*** DATA FOR PROCESSING ***
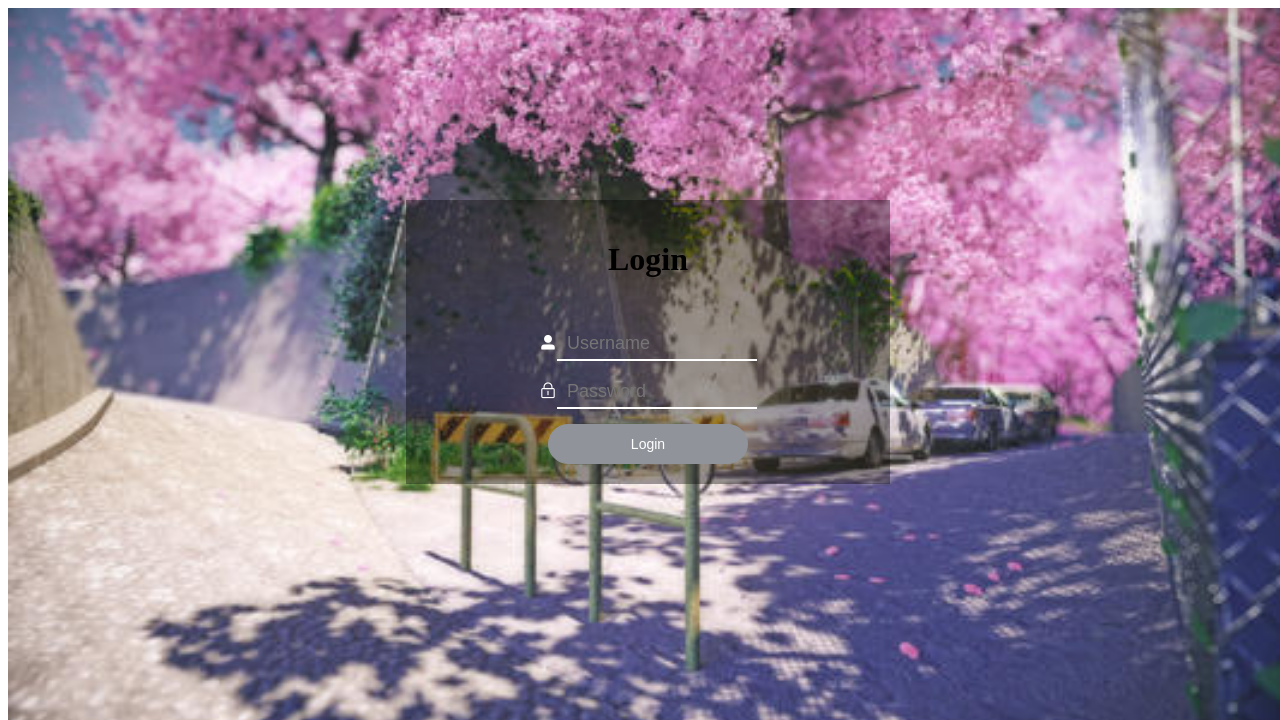
Repository: 951713487/net_shopping
Page: /
The author's editor kept a copy of each file at every save. The page is drawn from the files as they stood at one save, then again after the next save.
The browser window is 1280 px wide. The pictures show the whole page.
The project was rebuilt for these pictures with package versions that can differ from the ones it lists, and the page was loaded fresh each time.

Above is the page before, as saved 2020-03-17 17:44:03.

After the next save:
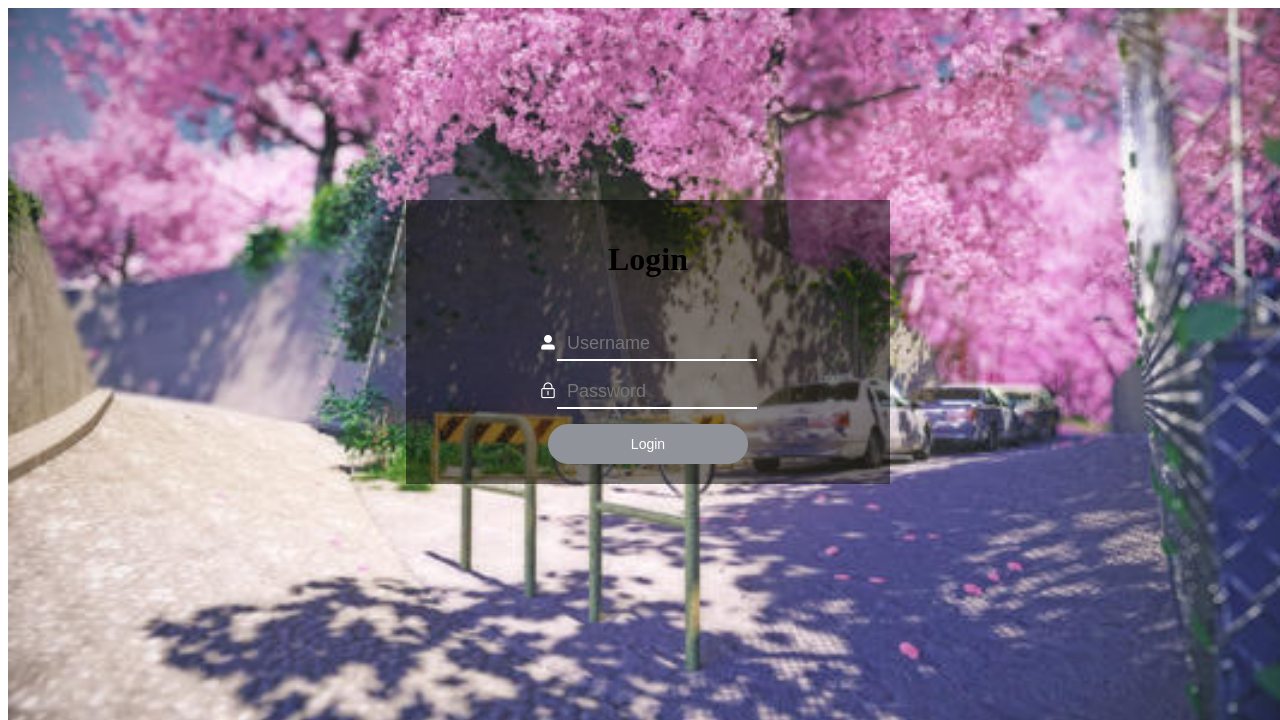
Saved 33 s later.
--- a/src/components/Login.vue
+++ b/src/components/Login.vue
@@ -33,7 +33,7 @@
   margin: 0 auto;
   margin-top: 15%;
   text-align: center;
-  background-color: #00000060;
+  background-color: #00000080;
   padding: 20px 50px;
 }
 

After the save that followed:
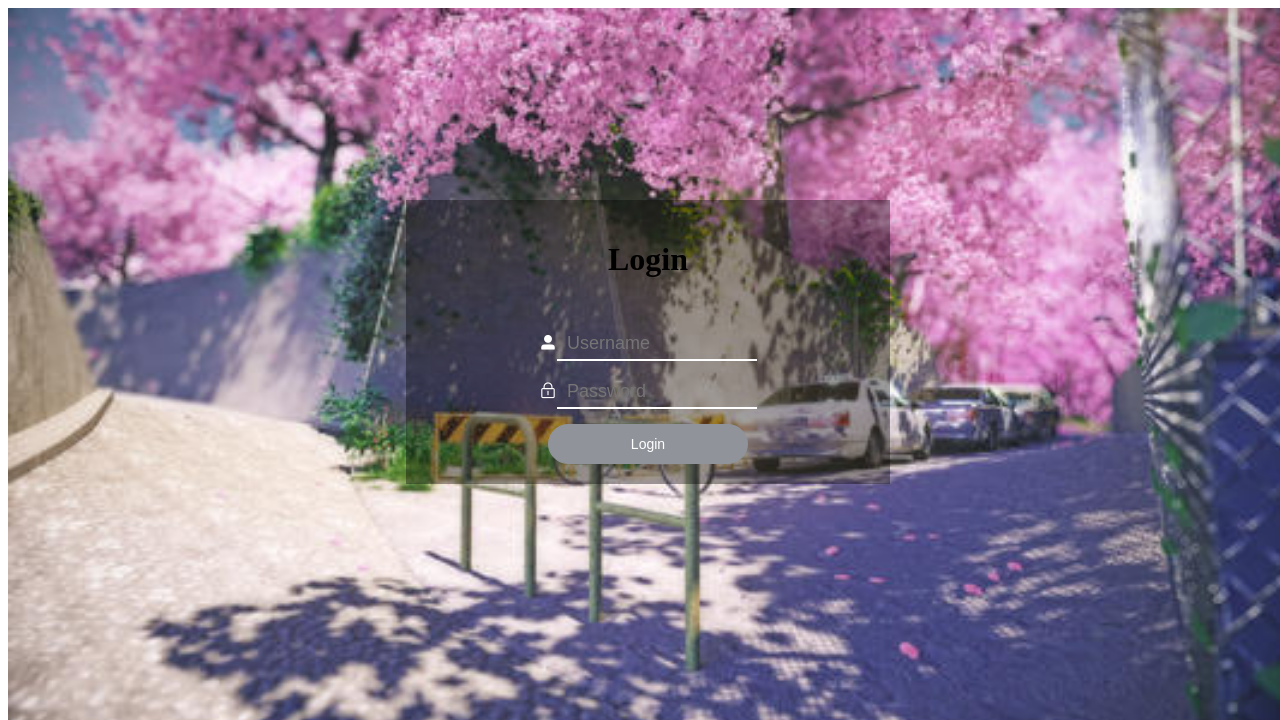
Saved 7 s later.
--- a/src/components/Login.vue
+++ b/src/components/Login.vue
@@ -33,7 +33,7 @@
   margin: 0 auto;
   margin-top: 15%;
   text-align: center;
-  background-color: #00000080;
+  background-color: #00000060;
   padding: 20px 50px;
 }
 
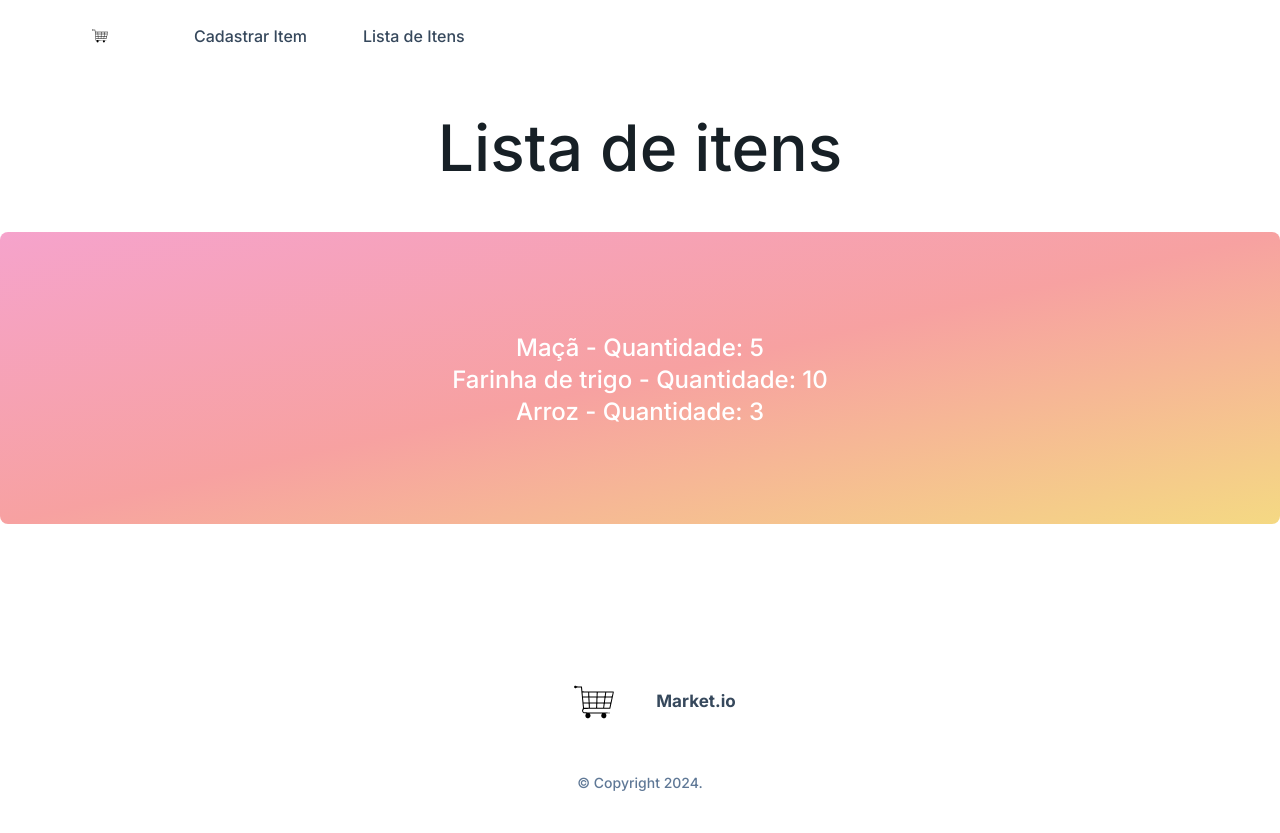
Repository: saraalves09/Avaliacao-01
Page: /list
These files come from the project's save history. The page is drawn as it stood at one moment and after the next save; the edit follows.
The browser window is 1280 px wide. The pictures show the whole page.
The project was rebuilt for these pictures with package versions that can differ from the ones it lists, and the page was loaded fresh each time. The framework's server and built-in components were replaced by stand-ins that run in the browser. Also part of the build but not shown: next.config.mjs.

Above is the page before, as saved 2024-04-23 22:15:21.

### app/layout.tsx
import type { Metadata } from "next";
import { Inter } from "next/font/google";
import "./globals.css";

const inter = Inter({ subsets: ["latin"] });

export const metadata: Metadata = {
  title: "market.io",
  description: "Generated by create next app",
};

export default function RootLayout({
  children,
}: Readonly<{
  children: React.ReactNode;
}>) {
  return (
    <html lang="en">
      <body className={inter.className}>{children}</body>
    </html>
  );
}

### app/list/page.tsx
import { Footer } from "../components/Footer";
import { Navbar } from "../components/Navbar";
import { List } from "../components/List"

export default function Home() {
  return (
    <>
      <Navbar />
      <List/>
      <Footer />
    </>
  );
}

### app/components/Footer.tsx
import Image from "next/image";
import Logo from "../../public/assets/Logo.svg";

export function Footer() {
  return (
    <div className="pt-[80px] pb-[40px]">
      <div className="flex items-center justify-center gap-x-[12px]">
      <Image src={Logo} alt="Logo" style={{ width: '100px', height: 'auto' }} />
        <p className="font-bold text-[#36485C] text-[17px]">Market.io</p>
      </div>

      <p className="pt-[56px] text-center text-[14px] font-medium text-[#5F7896] sm:pt-5">
        © Copyright 2024.
      </p>
    </div>
  );
}

### app/components/Navbar.tsx
import Image from "next/image";
import Logo from "../../public/assets/Logo.svg";
import Menu from "../../public/assets/Menu.svg";
import Link from 'next/link';

const navLinks = [
  { name: "Cadastrar Item", path: '/' },
  { name: "Lista de Itens", path: '/list/'},
];

export function Navbar() {
  return (
    <nav className="flex w-full items-center justify-between px-[20px] py-[16px] lg:container lg:mx-auto lg:px-20">
      <div className="flex items-center">
      <Image src={Logo} alt="Logo" className="w-10 h-auto" />
        <div className="hidden lg:flex pl-[74px] gap-x-[56px]">
        {navLinks.map((link, index) => (
          <Link href={link.path} key={index}>
            <p className="text-[#36485C] font-medium">{link.name}</p>
          </Link>
        ))}
        </div>
      </div>
      <div className="flex gap-x-5">
        <Image src={Menu} alt="Menu Button" className="lg:hidden" />
      </div>
    </nav>
  );
}

### app/components/List.tsx
export function List() {
  return (
    <div className="pt-4 lg:pt-10">
    <div className="px-[20px] lg:px-[50px]">
    <h1 className="text-center text-[32px] leading-[40px] font-medium text-[#172026] lg:text-[64px] lg:leading-[72px]">
          Lista de itens
        </h1>
    </div>
    <div className="w-full rounded-lg bg-gradient-to-br from-pink-500/50 via-red-500/50 to-yellow-500/50 py-8 px-4 text-center lg:my-12 lg:px-10 lg:py-20">

      <div className="flex justify-center text-center text-[20px] text-white text-lg lg:text-2xl font-medium mb-2 lg:mb-4">
      <ul style={{ marginTop: '20px' }}>
          <li>Maçã - Quantidade: 5</li>
          <li>Farinha de trigo - Quantidade: 10</li>
          <li>Arroz - Quantidade: 3</li>
        </ul>
      </div>
      <div className="relative flex h-full w-full justify-center">
        <div className="px-[20px] lg:container lg:px-20 mx-auto"></div>
      </div>
    </div>
    </div>
  );
}

Loaded but not shown: app/globals.css (common file); tailwind.config.ts (common file)

After the next save:
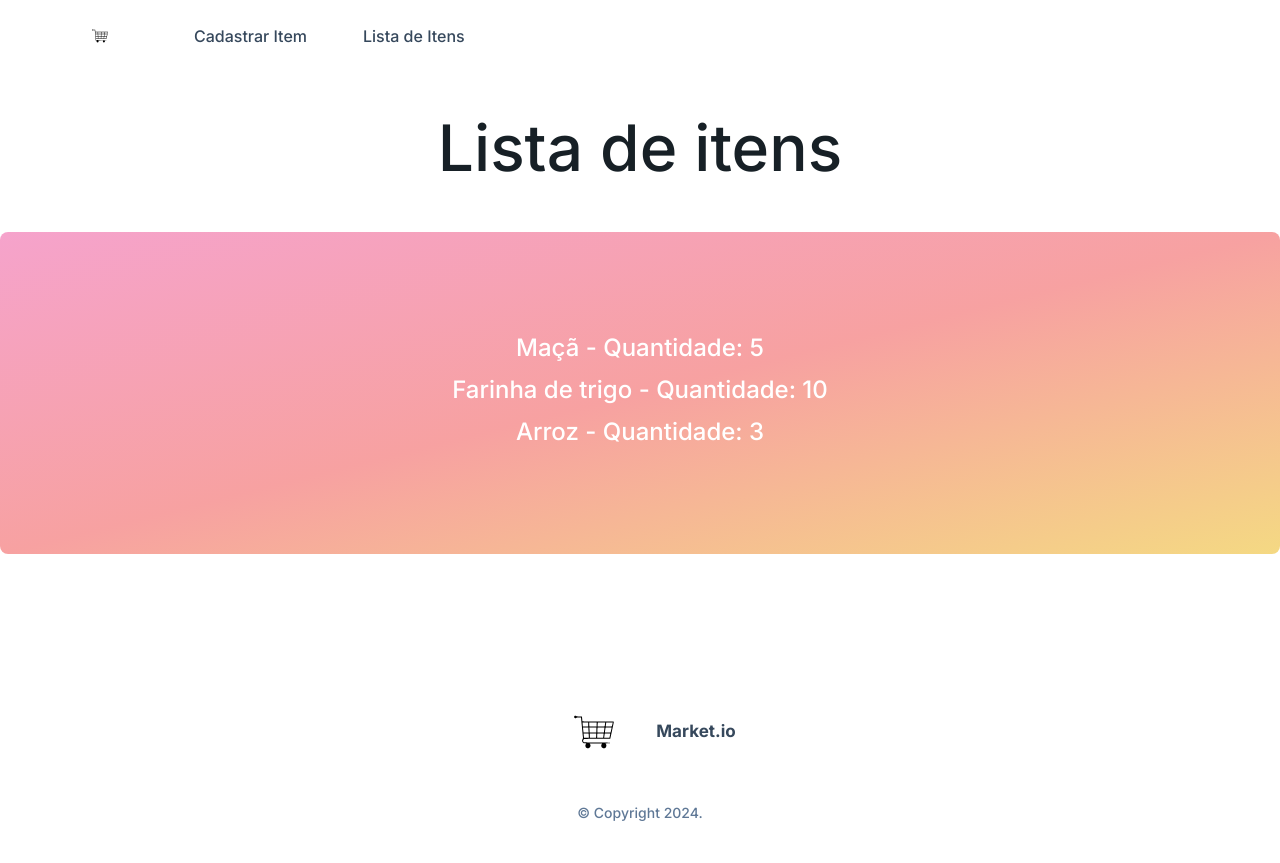
Saved 32 s later.
--- a/app/components/List.tsx
+++ b/app/components/List.tsx
@@ -9,11 +9,11 @@ export function List() {
     <div className="w-full rounded-lg bg-gradient-to-br from-pink-500/50 via-red-500/50 to-yellow-500/50 py-8 px-4 text-center lg:my-12 lg:px-10 lg:py-20">
 
       <div className="flex justify-center text-center text-[20px] text-white text-lg lg:text-2xl font-medium mb-2 lg:mb-4">
-      <ul style={{ marginTop: '20px' }}>
-          <li>Maçã - Quantidade: 5</li>
-          <li>Farinha de trigo - Quantidade: 10</li>
-          <li>Arroz - Quantidade: 3</li>
-        </ul>
+      <ul style={{ marginTop: '20px', paddingInlineStart: '0' }}>
+        <li style={{ marginBottom: '10px' }}>Maçã - Quantidade: 5</li>
+        <li style={{ marginBottom: '10px' }}>Farinha de trigo - Quantidade: 10</li>
+        <li style={{ marginBottom: '10px' }}>Arroz - Quantidade: 3</li>
+      </ul>
       </div>
       <div className="relative flex h-full w-full justify-center">
         <div className="px-[20px] lg:container lg:px-20 mx-auto"></div>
*** End of DATA FOR PROCESSING ***
● **PROMPT**
All of the lines above that carry the string "Footer" need to be found and copied.

● **RESULT BELOW**
import { Footer } from "../components/Footer";
      <Footer />
### app/components/Footer.tsx
export function Footer() {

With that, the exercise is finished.